*** Supplied data

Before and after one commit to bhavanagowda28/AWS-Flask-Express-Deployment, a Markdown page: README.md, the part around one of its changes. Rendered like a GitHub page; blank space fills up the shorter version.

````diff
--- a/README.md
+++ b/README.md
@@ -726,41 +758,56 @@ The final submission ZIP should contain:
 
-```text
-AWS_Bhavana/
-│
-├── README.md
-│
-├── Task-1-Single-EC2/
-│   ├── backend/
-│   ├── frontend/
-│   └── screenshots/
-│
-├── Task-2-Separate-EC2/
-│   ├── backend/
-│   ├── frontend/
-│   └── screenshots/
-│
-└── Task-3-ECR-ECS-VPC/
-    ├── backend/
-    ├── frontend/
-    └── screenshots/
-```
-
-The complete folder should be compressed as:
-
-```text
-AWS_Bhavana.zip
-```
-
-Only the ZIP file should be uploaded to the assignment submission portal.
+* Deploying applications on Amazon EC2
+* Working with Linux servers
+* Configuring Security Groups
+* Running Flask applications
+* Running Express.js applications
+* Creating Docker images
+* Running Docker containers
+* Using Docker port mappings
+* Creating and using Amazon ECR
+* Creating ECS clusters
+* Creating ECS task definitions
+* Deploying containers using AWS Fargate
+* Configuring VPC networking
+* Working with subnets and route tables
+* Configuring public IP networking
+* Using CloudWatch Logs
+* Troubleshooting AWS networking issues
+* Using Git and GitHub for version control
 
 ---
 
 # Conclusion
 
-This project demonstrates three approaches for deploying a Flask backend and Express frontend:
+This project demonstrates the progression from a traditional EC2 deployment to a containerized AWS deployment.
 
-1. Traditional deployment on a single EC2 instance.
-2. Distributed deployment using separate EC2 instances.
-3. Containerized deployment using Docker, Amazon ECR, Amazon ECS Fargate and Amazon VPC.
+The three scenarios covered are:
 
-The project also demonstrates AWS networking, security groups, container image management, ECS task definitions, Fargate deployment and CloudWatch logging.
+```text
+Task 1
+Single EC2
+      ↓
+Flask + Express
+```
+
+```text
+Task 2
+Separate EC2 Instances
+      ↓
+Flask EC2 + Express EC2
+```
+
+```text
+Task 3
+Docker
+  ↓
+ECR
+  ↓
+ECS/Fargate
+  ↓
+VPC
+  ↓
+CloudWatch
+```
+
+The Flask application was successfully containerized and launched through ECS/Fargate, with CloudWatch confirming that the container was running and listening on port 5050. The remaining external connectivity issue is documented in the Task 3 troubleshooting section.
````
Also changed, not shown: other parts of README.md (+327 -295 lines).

******

§ **About this task**
Each entry is to be retyped precisely as it stands.

§ **Written solution**
Before and after one commit to bhavanagowda28/AWS-Flask-Express-Deployment, a Markdown page: README.md, the part around one of its changes. Rendered like a GitHub page; blank space fills up the shorter version.

````diff
--- a/README.md
+++ b/README.md
@@ -726,41 +758,56 @@ The final submission ZIP should contain:
 
-```text
-AWS_Bhavana/
-│
-├── README.md
-│
-├── Task-1-Single-EC2/
-│   ├── backend/
-│   ├── frontend/
-│   └── screenshots/
-│
-├── Task-2-Separate-EC2/
-│   ├── backend/
-│   ├── frontend/
-│   └── screenshots/
-│
-└── Task-3-ECR-ECS-VPC/
-    ├── backend/
-    ├── frontend/
-    └── screenshots/
-```
-
-The complete folder should be compressed as:
-
-```text
-AWS_Bhavana.zip
-```
-
-Only the ZIP file should be uploaded to the assignment submission portal.
+* Deploying applications on Amazon EC2
+* Working with Linux servers
+* Configuring Security Groups
+* Running Flask applications
+* Running Express.js applications
+* Creating Docker images
+* Running Docker containers
+* Using Docker port mappings
+* Creating and using Amazon ECR
+* Creating ECS clusters
+* Creating ECS task definitions
+* Deploying containers using AWS Fargate
+* Configuring VPC networking
+* Working with subnets and route tables
+* Configuring public IP networking
+* Using CloudWatch Logs
+* Troubleshooting AWS networking issues
+* Using Git and GitHub for version control
 
 ---
 
 # Conclusion
 
-This project demonstrates three approaches for deploying a Flask backend and Express frontend:
+This project demonstrates the progression from a traditional EC2 deployment to a containerized AWS deployment.
 
-1. Traditional deployment on a single EC2 instance.
-2. Distributed deployment using separate EC2 instances.
-3. Containerized deployment using Docker, Amazon ECR, Amazon ECS Fargate and Amazon VPC.
+The three scenarios covered are:
 
-The project also demonstrates AWS networking, security groups, container image management, ECS task definitions, Fargate deployment and CloudWatch logging.
+```text
+Task 1
+Single EC2
+      ↓
+Flask + Express
+```
+
+```text
+Task 2
+Separate EC2 Instances
+      ↓
+Flask EC2 + Express EC2
+```
+
+```text
+Task 3
+Docker
+  ↓
+ECR
+  ↓
+ECS/Fargate
+  ↓
+VPC
+  ↓
+CloudWatch
+```
+
+The Flask application was successfully containerized and launched through ECS/Fargate, with CloudWatch confirming that the container was running and listening on port 5050. The remaining external connectivity issue is documented in the Task 3 troubleshooting section.
````
Also changed, not shown: other parts of README.md (+327 -295 lines).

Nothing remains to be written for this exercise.